What you will do - Your answer should be the lines of the data below that contain "copy".

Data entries
——
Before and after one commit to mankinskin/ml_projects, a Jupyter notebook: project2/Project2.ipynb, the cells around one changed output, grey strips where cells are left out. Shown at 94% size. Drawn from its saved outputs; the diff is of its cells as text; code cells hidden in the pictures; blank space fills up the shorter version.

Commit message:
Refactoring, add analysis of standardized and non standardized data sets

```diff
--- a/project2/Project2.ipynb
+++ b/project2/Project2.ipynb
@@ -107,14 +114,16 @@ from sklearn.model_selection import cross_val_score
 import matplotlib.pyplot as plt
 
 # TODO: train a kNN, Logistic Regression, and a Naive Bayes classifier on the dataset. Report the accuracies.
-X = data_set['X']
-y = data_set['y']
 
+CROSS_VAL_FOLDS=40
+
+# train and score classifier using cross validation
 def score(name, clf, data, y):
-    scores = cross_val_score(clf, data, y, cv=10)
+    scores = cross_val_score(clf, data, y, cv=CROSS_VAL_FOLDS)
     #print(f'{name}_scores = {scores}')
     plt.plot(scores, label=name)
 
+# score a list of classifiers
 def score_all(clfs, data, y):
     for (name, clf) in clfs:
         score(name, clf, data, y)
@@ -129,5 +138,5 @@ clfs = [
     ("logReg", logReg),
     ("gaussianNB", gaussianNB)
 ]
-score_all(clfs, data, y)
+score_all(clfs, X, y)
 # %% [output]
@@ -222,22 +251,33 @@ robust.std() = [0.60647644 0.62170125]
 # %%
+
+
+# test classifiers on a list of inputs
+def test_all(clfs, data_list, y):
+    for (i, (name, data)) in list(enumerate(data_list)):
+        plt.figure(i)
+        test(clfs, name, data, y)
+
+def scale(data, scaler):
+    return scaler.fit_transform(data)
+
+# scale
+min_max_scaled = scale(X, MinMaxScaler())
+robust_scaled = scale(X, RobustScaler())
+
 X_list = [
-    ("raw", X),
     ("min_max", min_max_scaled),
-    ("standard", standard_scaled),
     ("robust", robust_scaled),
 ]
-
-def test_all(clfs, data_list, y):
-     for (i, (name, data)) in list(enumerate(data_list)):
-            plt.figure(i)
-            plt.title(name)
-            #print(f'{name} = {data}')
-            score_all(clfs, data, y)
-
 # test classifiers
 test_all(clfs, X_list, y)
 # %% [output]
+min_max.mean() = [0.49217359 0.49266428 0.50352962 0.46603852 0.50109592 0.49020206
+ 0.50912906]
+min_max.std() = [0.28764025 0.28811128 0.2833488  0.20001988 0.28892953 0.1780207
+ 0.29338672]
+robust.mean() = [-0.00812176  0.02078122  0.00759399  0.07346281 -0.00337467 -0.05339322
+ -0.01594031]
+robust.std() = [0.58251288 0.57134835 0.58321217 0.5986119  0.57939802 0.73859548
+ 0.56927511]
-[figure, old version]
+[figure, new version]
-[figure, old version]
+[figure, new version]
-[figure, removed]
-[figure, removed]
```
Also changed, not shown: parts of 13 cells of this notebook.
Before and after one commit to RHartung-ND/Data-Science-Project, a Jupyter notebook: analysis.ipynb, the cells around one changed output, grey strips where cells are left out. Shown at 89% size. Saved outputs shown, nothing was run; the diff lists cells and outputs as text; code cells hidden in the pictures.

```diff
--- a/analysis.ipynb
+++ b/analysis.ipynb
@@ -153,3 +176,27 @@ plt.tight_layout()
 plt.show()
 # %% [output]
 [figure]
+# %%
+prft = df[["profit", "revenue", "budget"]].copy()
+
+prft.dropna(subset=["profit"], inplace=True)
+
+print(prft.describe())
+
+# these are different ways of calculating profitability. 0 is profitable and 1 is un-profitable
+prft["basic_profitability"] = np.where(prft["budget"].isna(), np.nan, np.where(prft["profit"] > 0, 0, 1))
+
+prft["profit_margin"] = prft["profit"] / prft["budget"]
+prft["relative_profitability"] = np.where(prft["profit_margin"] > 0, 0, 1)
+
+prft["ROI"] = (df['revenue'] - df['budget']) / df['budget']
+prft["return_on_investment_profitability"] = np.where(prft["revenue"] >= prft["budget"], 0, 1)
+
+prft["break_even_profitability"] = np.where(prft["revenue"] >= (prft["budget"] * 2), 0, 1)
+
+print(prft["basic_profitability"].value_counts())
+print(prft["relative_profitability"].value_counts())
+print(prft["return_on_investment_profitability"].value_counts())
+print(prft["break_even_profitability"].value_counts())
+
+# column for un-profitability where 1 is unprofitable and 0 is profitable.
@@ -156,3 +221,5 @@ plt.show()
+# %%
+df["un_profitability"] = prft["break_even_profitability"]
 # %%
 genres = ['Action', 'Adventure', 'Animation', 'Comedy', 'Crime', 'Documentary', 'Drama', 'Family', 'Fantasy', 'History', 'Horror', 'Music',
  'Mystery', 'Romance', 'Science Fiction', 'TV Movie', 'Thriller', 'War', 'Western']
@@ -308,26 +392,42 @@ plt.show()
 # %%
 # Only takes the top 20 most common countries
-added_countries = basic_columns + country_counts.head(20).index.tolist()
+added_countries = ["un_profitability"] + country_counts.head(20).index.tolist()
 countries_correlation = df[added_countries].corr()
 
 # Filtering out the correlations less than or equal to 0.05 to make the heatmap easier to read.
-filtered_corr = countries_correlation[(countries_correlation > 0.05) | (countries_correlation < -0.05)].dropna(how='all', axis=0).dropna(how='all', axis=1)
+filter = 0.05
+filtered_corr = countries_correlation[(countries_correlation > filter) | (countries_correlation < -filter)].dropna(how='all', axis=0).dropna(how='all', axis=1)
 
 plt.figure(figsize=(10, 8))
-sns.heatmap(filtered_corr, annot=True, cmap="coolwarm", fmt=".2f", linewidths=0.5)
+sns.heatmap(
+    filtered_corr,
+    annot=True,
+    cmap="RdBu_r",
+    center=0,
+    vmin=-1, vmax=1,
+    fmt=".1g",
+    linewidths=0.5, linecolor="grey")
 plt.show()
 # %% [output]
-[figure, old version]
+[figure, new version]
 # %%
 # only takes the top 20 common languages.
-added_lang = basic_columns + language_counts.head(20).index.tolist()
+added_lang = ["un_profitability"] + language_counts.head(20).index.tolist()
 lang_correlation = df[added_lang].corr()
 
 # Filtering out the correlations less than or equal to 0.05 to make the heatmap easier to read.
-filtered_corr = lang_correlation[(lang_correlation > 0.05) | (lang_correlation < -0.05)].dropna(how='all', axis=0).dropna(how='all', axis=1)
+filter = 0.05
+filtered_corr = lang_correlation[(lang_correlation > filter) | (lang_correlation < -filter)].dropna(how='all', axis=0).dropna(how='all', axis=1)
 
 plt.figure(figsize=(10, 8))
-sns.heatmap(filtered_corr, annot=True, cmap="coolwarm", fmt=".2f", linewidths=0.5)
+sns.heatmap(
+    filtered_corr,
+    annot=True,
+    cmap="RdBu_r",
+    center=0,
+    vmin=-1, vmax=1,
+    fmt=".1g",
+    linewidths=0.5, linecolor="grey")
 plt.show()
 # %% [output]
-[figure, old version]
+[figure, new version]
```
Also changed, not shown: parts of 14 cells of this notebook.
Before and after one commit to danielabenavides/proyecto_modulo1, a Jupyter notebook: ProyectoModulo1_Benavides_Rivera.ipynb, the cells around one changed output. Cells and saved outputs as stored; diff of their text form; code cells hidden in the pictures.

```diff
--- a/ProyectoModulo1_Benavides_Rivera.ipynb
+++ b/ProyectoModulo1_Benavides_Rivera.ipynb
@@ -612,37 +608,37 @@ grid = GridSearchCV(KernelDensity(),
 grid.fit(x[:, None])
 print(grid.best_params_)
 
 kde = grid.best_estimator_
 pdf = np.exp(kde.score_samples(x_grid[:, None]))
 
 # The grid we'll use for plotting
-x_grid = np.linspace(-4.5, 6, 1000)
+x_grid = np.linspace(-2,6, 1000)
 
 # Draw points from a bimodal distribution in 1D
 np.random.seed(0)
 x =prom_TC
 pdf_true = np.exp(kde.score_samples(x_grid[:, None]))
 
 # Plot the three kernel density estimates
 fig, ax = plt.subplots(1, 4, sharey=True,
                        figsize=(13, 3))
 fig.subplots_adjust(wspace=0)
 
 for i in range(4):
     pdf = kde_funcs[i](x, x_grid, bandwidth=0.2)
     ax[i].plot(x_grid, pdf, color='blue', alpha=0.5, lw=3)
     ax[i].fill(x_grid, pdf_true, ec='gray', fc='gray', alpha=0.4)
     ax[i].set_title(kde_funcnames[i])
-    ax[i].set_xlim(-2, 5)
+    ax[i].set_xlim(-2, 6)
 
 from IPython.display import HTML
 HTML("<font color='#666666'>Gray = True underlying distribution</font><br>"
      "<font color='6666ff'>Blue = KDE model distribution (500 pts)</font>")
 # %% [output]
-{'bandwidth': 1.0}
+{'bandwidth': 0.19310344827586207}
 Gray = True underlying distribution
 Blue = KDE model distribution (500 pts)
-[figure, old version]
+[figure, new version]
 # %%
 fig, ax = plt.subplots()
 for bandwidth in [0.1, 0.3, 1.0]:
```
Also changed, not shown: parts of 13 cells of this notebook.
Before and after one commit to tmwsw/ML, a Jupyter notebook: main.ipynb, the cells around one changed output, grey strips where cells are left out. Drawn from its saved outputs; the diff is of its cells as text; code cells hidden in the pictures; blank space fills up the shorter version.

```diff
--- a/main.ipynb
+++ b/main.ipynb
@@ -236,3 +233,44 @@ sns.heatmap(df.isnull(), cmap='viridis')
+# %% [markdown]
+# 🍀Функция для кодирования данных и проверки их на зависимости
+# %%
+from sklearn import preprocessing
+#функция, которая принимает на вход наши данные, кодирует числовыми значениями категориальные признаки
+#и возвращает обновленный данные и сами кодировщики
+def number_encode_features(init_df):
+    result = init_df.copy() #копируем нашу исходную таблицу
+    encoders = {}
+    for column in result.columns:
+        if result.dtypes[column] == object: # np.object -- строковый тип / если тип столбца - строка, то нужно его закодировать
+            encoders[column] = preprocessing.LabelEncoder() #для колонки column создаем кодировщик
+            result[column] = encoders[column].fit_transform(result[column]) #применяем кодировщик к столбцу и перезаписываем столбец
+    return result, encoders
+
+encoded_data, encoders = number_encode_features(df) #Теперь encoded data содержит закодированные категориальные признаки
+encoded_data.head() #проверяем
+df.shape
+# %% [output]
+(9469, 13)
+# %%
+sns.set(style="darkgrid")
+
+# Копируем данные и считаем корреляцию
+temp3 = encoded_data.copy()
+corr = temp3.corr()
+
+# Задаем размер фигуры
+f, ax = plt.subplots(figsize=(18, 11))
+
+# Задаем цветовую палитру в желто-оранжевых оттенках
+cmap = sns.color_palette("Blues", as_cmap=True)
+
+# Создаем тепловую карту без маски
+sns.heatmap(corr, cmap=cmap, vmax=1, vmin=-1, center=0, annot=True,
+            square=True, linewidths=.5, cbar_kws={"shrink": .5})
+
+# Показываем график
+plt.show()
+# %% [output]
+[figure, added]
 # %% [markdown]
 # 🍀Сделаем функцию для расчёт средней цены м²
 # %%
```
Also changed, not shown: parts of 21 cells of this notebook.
——
Task response -
+prft = df[["profit", "revenue", "budget"]].copy()
+    result = init_df.copy() #копируем нашу исходную таблицу
+temp3 = encoded_data.copy()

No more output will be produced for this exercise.